In Sven Birkerts’ Gutenberg Elegies, the issue is raised that in a world advancing in technology, it is inevitable that people’s views on literature is going through a paradigm shift.  Reading and writing have been around for thousands of years and in a tiny slice of literature’s history, technology arguably changed the way that people view literature as a whole.  Birkerts is an advocate for the old way of literature which takes place on paper and that people can hold in their hands.  With replacing this once fundamental characteristic of literature with an electronic screen, he thinks that as readers, people lose part of literature’s history and identity.

Throughout his argument he moves toward condemning technologies such as computers, television, even phones and answering machines.  My favorite part of the reading is when he recalls a movie that he watched about Ireland in the early 1900’s and how it inspired him to try and experience what it must have felt like to live in that  time.  Although I think technology is a fantastic thing and has improved countless areas of people’s lives, I also see the value in a lifestyle that is simplistic in its nature. 

When neglecting his computer, telephone and television, Birkerts says that “The globe expands and at the same time our sense of silence deepens.  I am a firm believer that advancements in technology shrink the globe for its inhabitants.  From crossing the Atlantic ocean for the first time, to the invention of the airplane, to the internet, people and things that once seemed like they were in a another world  are now in our backyard.  I think that Birkerts is onto something bringing up the value of quiet life through being aware of your surroundings like, “coal smoke scent of spring air and the feel of rounded cobblestones under my shoes.”  Even though these experiences are valuable and can be rewarding, the current system through which we experience literature should not be condemned. 
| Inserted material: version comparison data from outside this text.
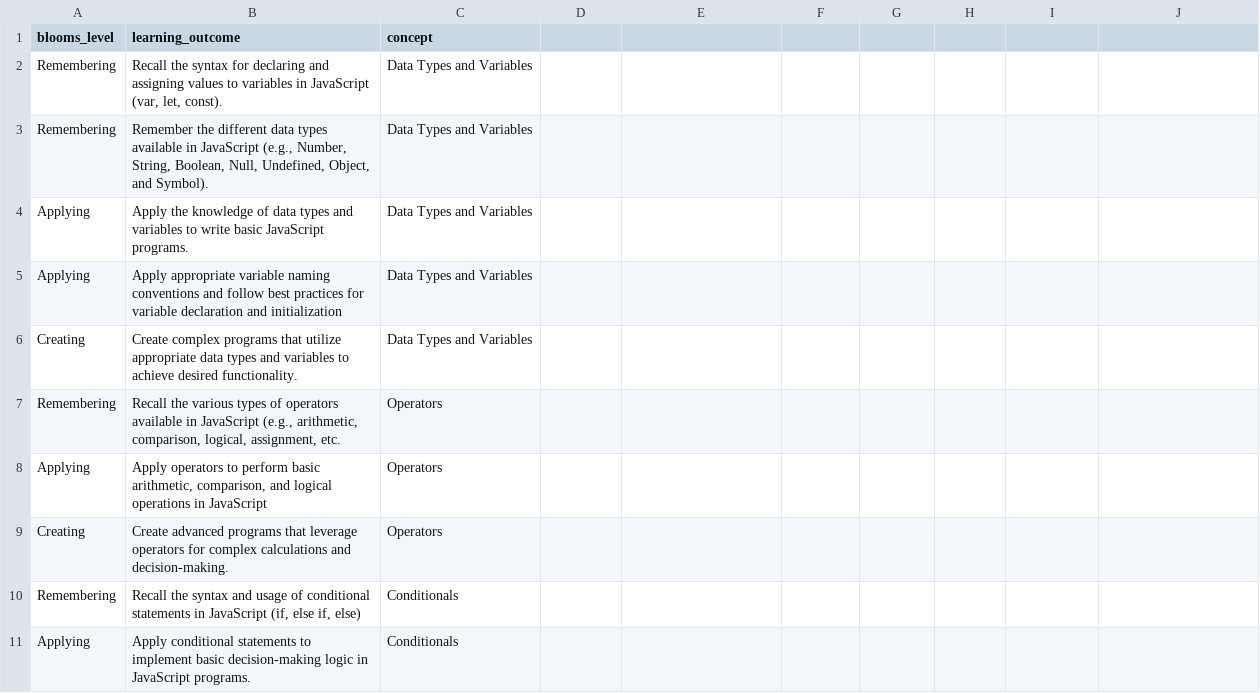
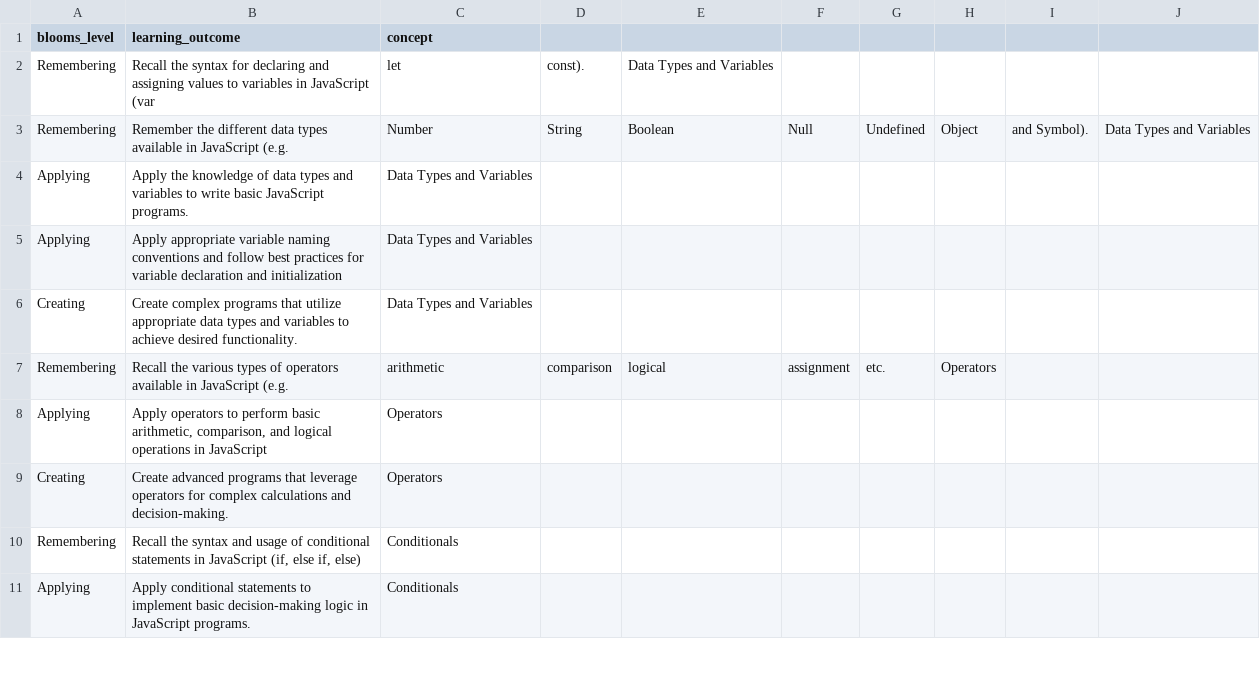
Before and after one commit to Ishita-Khatri/JavaScriptTutor, a CSV file: AI assignment metadata for Javascript - Learning Outcomes.csv, drawn as a sheet; only a part is shown; removed rows and columns are numbered as before the commit, all else as after; the diff names each change by its address in the sheet, - before the commit and + after, or states it on an @@ line.

Commit message:
AI assignment metadata for Javascript - Learning Outcomes.csv

```diff
--- a/AI assignment metadata for Javascript - Learning Outcomes.csv
+++ b/AI assignment metadata for Javascript - Learning Outcomes.csv
-row 2: Remembering | Recall the syntax for declaring and assigning values to variables in JavaScript (var, let, const). | Data Types and Variables
-row 3: Remembering | Remember the different data types available in JavaScript (e.g., Number, String, Boolean, Null, Undefined, Object, and Symbol). | Data Types and Variables
+row 2: Remembering | Recall the syntax for declaring and assigning values to variables in JavaScript (var | let | const). | Data Types and Variables
+row 3: Remembering | Remember the different data types available in JavaScript (e.g. | Number | String | Boolean | Null | Undefined | Object | and Symbol). | Data Types and Variables
-row 7: Remembering | Recall the various types of operators available in JavaScript (e.g., arithmetic, comparison, logical, assignment, etc. | Operators
+row 7: Remembering | Recall the various types of operators available in JavaScript (e.g. | arithmetic | comparison | logical | assignment | etc. | Operators
```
I was skeptical of Birkerts in his dialogue on his daughter and the movie, Beauty and the Beast.  He remarks on the fact that this Disney movie is sweeping the country and people are buying all of its merchandise and giving it to their small children.  In questioning if this movie should be publicized and pushed to young children so hard, he admits that he takes part in buying his daughter merchandise and watching the movie with her numerous times including the show on ice.  I think that as Birkerts develops his argument, he tends to put on blinders that prevent him from seeing the artistic and literary value of the texts of our time.  Personally I think that The Beauty and the Beast is an engaging and meaningful film for many age groups with its attention to detail, musical compositions and themes.  The fact that it is a movie and is not experienced through words on paper should not diminish its value and meaning.

It is true that reading and writing have gone through huge changes in the past couple decades and because of this the way that people experience literature will not be the exact same as it was in the past.  With that said, the presentation of literature whether it is spoken, on paper, tablet, screen, or projection should not have an effect on the way it is absorbed by the audience.  Just because Birkerts’ class failed to be interested in Henry James should not lead one to believe that an entire generation is reading in a less meaningful way.  No matter what era someone is from, I believe literature requires a genuine desire by both the reader and writer to make a connection with the other in order for the literature itself to have a significant meaning.  As long as readers still desire to find value and significance in literature, even though the way we look at literature may change, the essence of literature should remain static.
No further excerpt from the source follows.